Don't uninstall, archive apps, suggests Google to Android users
Google is introducing a new Auto Archive feature on Android, which it calls auto-archive. Auto Archive is an alternative to uninstalling apps when storage space is running out.
Android users who operate devices that are low on storage space may not be able to install new apps or use existing apps. One way to free up space is to remove unused apps from the device. There are others, like running a cleanup tool to free up temporary data.
Auto Archive is designed to be an alternative to the good old removal of apps to free up space. Instead of removing apps, Android users may opt-in to archive them instead. Archiving frees up nearly 60% of an app's storage space according to Google.
The main difference between uninstalling apps and archiving them is that the apps remain on the device in the latter case.
Once users opt-in, the Android system will archive infrequently used apps on the device to save space. Google notes that Auto Archive will preserve personal data, but it will remove non-personal data to free up storage space.
A simple tap on an archived app, which still has its icon shown on the device, downloads the latest version of the app from Google Play before it can be run. Since personal data is not removed when apps are archived, users may pick up right where they left off.

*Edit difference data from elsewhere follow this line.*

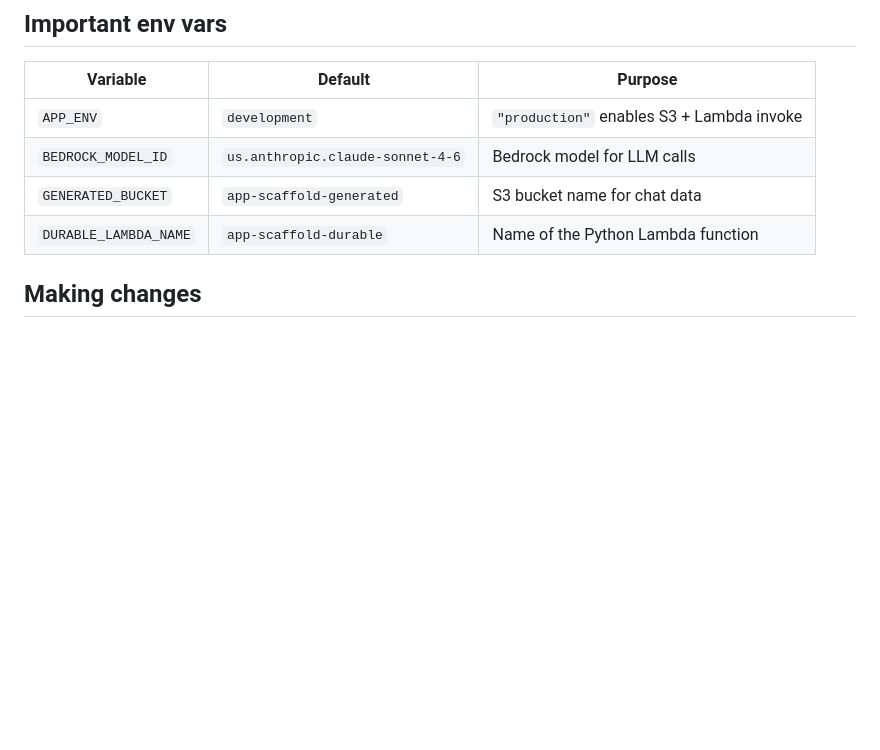
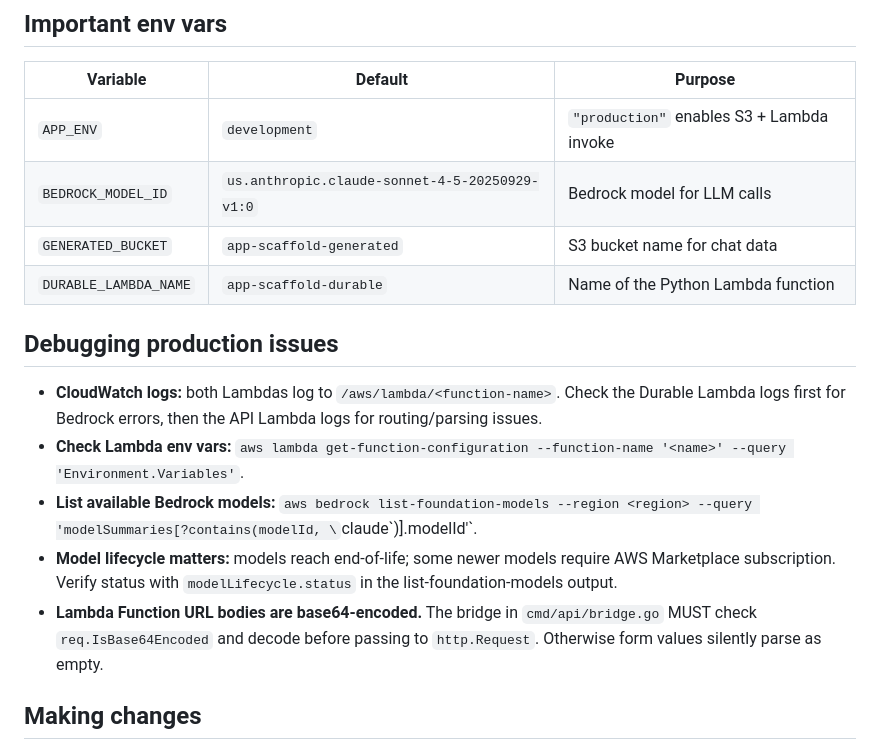
Before and after one commit to c3d4r/app_scaffold, a Markdown page: AGENTS.md, the part around the change. GitHub-like rendering; blank space fills up the shorter version.

Commit message:
docs: add debugging section to AGENTS.md
Captures operational knowledge from debugging session:
- CloudWatch log group locations for both Lambdas
- How to inspect Lambda environment variables
- Listing active Bedrock models and checking lifecycle status
- Base64 body decoding gotcha for Lambda Function URL bridge

```diff
--- a/AGENTS.md
+++ b/AGENTS.md
@@ -40,9 +40,17 @@ CloudFront routes: `/static/*` → S3, `/generated/*` → S3, `/*` → Go Lambda
 | Variable | Default | Purpose |
 |----------|---------|---------|
 | `APP_ENV` | `development` | `"production"` enables S3 + Lambda invoke |
-| `BEDROCK_MODEL_ID` | `us.anthropic.claude-sonnet-4-6` | Bedrock model for LLM calls |
+| `BEDROCK_MODEL_ID` | `us.anthropic.claude-sonnet-4-5-20250929-v1:0` | Bedrock model for LLM calls |
 | `GENERATED_BUCKET` | `app-scaffold-generated` | S3 bucket name for chat data |
 | `DURABLE_LAMBDA_NAME` | `app-scaffold-durable` | Name of the Python Lambda function |
+
+## Debugging production issues
+
+- **CloudWatch logs:** both Lambdas log to `/aws/lambda/<function-name>`. Check the Durable Lambda logs first for Bedrock errors, then the API Lambda logs for routing/parsing issues.
+- **Check Lambda env vars:** `aws lambda get-function-configuration --function-name '<name>' --query 'Environment.Variables'`.
+- **List available Bedrock models:** `aws bedrock list-foundation-models --region <region> --query 'modelSummaries[?contains(modelId, \`claude\`)].modelId'`.
+- **Model lifecycle matters:** models reach end-of-life; some newer models require AWS Marketplace subscription. Verify status with `modelLifecycle.status` in the list-foundation-models output.
+- **Lambda Function URL bodies are base64-encoded.** The bridge in `cmd/api/bridge.go` MUST check `req.IsBase64Encoded` and decode before passing to `http.Request`. Otherwise form values silently parse as empty.
 
 ## Making changes
 
```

The process has a few caveats: first, that the app needs to be available on Google Play, and second, that it may take some time to download the app. Also, if there is not enough storage space, the app may not be downloaded and the process is canceled.
Applications need to be provided as App Bundle, which is up to the developer of the application. Google notes that applications eligible for auto-archive will have a lower chance of being displayed among uninstall suggestions to Android users.
How users may opt-in to auto-archive
Auto Archive is an opt-in feature, but it is not available as a Setting on Android devices. When Android users install apps on Google Play, Google Play may prompt users to enable auto-archive if the device is out of storage.
The prompt "Turn on app archiving to free up space" is displayed on Google Play in that case. Users may opt-in by selecting "Turn on", or decline by selecting "No thanks". Declining cancels the installation of the app. In that case, Android users may use other means to free up storage space on their device before they can install the app.
App archiving on Android may remind browser users of tab sleeping functionality. The main difference is that tab sleeping frees up memory for the most part, while app archiving storage space.
Now You: what is your take on the new feature?
I am really astonished: Google, the powerful and wonderful company that is destroying hundreds and hundreds of apps after applying weird and unexpected obsolescence Android scheduling plans, now telling us “to archive” the apps. Reason enough to just uninstall them with no mercy. Thanks for the article.
If you aren’t using them, why archive them? Are people that lazy they need Google to do everything for them!
Sadly, yes. It’s called infantilizing the populace, so we are compliant drones.
“Since personal data is not removed when apps are archived, users may pick up right where they left off.”
I assume that it’s not personal/non-personal data in the legal sense of the term but rather that erasable cache is what is called non-personal data, otherwise this approach could be catastrophic.
There are many pre-installed parasitic Google apps that can’t be uninstalled under the pretext that they would be too “system” for that (even Youtube, seriously ?), I’d be glad if some space could be saved by archiving or whatever can be done to those if killing them remains impossible.